▶ [What the task requires]:
Check which lines of the entries that follow hold "adding", then give the number of those lines and nothing more.

▶ [Source material]:
*** Begin section ***
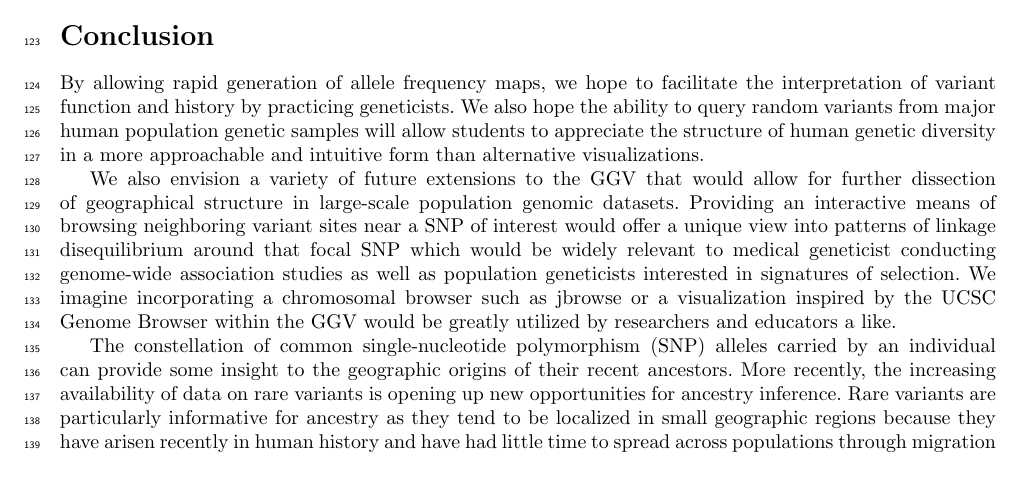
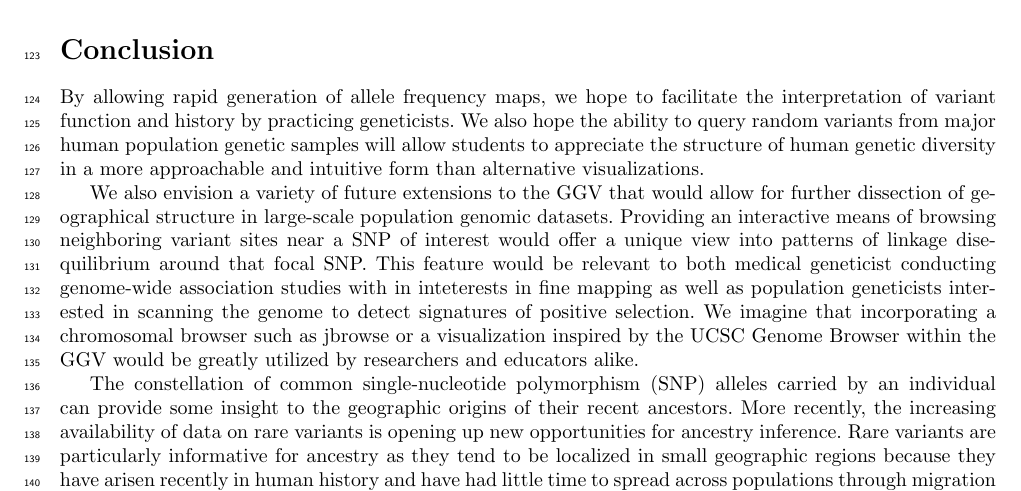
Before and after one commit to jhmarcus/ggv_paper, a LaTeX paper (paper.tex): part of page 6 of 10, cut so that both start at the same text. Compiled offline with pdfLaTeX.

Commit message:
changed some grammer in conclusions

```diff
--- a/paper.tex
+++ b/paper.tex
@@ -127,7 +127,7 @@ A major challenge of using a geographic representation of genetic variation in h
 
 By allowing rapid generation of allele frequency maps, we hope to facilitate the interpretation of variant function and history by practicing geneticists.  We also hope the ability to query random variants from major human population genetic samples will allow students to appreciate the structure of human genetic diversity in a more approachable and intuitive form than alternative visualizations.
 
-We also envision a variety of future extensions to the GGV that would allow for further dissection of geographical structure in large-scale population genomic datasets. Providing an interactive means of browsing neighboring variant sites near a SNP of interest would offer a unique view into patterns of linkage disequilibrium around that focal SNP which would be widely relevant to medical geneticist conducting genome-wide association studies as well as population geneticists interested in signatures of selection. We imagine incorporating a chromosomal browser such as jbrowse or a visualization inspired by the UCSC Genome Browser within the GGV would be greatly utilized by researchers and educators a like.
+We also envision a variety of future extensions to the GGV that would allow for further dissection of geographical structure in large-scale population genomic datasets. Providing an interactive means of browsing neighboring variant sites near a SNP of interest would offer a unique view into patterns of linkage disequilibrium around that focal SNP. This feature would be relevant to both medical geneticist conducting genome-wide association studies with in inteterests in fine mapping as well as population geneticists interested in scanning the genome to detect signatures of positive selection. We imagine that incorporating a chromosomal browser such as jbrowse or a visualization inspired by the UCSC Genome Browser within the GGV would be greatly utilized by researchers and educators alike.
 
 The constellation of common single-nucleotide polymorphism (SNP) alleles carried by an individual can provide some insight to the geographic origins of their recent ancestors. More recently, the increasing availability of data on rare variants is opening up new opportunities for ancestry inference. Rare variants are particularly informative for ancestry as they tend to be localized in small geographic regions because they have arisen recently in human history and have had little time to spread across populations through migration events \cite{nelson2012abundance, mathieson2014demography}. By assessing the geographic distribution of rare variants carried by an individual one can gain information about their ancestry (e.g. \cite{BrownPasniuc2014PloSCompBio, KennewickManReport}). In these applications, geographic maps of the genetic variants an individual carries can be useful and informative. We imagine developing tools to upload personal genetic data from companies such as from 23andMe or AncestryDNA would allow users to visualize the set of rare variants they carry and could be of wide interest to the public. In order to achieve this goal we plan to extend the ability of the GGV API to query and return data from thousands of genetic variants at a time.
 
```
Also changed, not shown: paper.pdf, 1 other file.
*** End section ***
*** Begin section ***
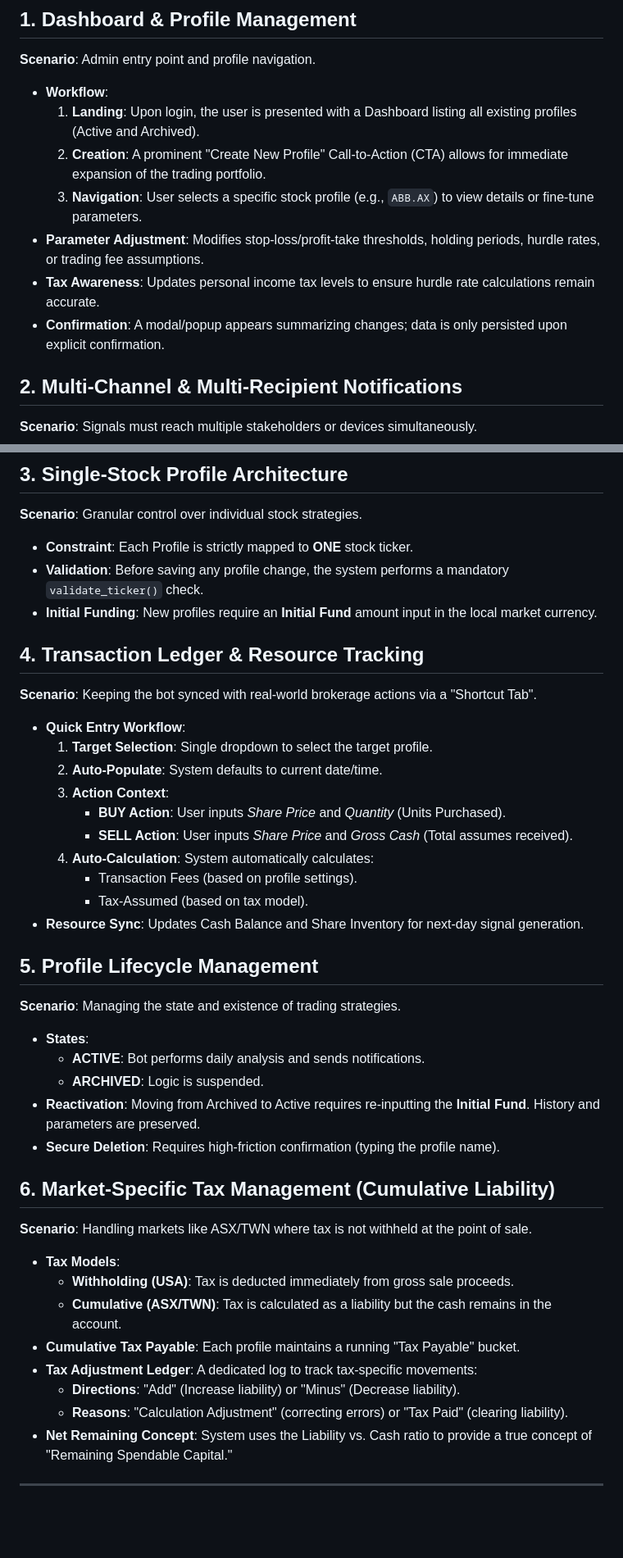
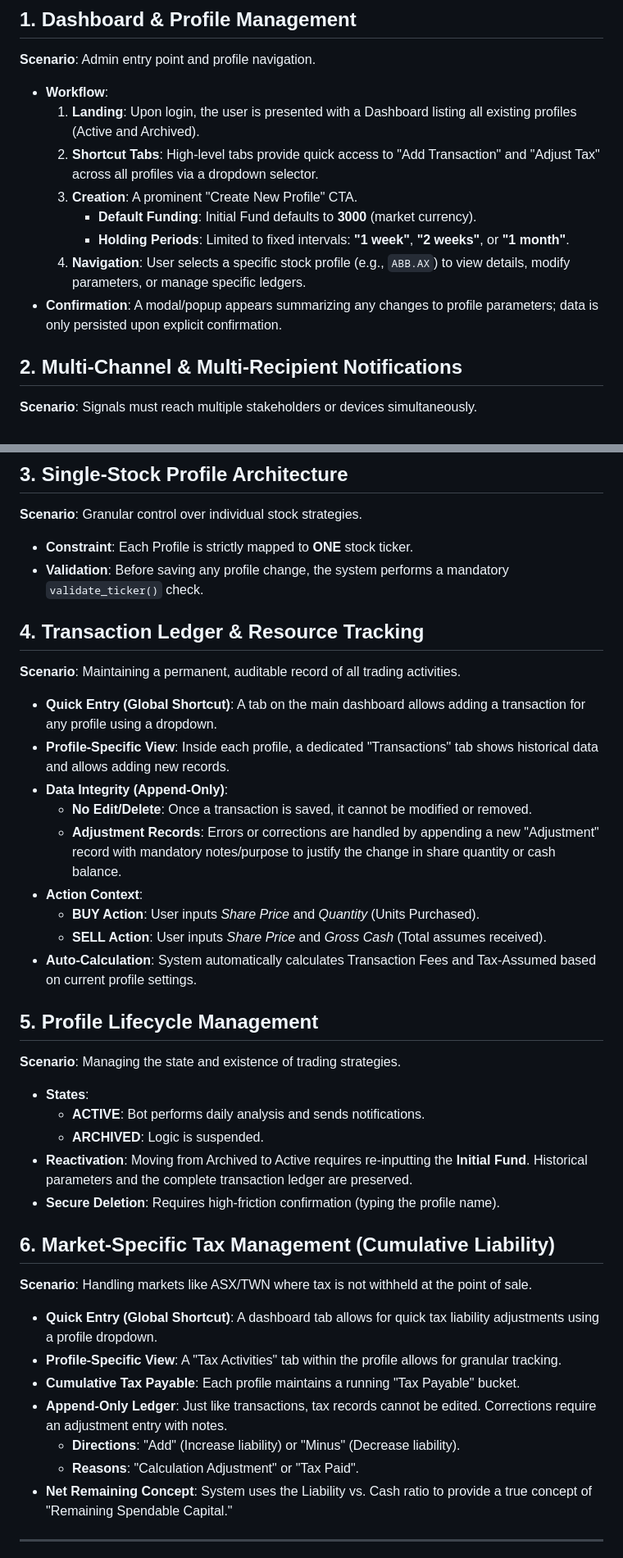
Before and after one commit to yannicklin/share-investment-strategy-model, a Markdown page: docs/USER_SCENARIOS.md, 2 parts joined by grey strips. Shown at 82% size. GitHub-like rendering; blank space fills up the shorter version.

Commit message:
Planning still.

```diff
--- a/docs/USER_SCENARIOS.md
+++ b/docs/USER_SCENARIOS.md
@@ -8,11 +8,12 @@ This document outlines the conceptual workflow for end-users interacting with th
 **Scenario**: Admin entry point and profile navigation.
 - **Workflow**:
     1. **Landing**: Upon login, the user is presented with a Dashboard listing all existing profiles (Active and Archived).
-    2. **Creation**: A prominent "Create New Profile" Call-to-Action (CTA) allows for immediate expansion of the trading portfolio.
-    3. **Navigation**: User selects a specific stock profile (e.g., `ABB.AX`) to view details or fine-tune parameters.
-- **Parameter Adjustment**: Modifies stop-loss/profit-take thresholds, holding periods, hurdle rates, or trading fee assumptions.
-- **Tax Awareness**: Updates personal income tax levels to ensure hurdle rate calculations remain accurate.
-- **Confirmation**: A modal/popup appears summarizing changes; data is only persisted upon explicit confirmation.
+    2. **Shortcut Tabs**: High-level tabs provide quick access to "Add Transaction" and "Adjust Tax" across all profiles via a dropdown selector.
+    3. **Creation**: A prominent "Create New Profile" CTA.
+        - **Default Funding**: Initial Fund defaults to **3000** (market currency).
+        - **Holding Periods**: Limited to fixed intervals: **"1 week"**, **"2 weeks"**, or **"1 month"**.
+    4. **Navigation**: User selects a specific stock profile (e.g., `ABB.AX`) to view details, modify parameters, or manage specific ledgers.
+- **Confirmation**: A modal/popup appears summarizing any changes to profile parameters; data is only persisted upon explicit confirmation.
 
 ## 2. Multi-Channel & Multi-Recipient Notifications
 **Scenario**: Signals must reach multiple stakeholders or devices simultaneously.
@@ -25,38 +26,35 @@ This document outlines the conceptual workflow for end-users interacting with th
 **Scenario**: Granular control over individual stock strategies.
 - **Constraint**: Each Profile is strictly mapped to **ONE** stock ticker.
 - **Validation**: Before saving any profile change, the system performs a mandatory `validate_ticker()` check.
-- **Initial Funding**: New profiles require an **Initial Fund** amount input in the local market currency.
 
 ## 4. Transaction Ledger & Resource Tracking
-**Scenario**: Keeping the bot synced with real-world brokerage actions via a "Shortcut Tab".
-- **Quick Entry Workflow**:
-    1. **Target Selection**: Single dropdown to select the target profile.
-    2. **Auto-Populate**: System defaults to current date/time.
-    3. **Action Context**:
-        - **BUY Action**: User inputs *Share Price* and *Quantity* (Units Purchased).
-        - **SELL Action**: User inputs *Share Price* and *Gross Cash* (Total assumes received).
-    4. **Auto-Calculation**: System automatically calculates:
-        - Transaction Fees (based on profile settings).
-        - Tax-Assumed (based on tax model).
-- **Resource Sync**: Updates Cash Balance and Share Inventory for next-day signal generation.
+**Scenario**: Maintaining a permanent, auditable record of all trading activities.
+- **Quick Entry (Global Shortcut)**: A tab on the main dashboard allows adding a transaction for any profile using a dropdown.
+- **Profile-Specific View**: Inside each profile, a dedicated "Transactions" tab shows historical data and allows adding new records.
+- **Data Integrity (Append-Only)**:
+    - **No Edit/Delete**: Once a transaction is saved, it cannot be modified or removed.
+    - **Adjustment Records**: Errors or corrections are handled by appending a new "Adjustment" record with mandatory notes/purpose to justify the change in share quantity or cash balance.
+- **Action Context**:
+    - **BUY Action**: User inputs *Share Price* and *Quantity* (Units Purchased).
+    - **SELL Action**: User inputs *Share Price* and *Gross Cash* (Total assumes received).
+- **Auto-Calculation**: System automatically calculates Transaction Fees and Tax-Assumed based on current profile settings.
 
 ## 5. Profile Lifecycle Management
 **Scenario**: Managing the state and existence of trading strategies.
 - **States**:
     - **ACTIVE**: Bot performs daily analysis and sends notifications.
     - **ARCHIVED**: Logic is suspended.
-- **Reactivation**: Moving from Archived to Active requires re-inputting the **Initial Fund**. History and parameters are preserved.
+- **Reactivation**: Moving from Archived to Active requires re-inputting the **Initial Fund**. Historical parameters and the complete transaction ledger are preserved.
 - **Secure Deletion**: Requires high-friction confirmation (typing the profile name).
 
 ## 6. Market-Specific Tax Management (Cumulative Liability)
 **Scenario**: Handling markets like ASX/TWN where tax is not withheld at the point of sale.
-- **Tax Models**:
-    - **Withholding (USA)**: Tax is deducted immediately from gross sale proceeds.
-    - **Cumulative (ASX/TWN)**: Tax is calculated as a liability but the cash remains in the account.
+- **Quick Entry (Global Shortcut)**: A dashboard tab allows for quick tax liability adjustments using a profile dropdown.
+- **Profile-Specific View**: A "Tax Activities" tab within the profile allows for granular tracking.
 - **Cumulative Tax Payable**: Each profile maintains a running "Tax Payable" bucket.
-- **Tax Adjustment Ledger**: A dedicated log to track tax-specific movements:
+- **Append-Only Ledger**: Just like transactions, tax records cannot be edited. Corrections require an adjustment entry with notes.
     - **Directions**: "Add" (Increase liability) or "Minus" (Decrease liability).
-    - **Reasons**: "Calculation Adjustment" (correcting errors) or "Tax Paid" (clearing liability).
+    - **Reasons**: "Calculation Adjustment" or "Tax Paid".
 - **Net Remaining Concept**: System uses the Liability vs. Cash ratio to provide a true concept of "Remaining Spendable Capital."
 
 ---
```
*** End section ***
▶ [Solution]:
2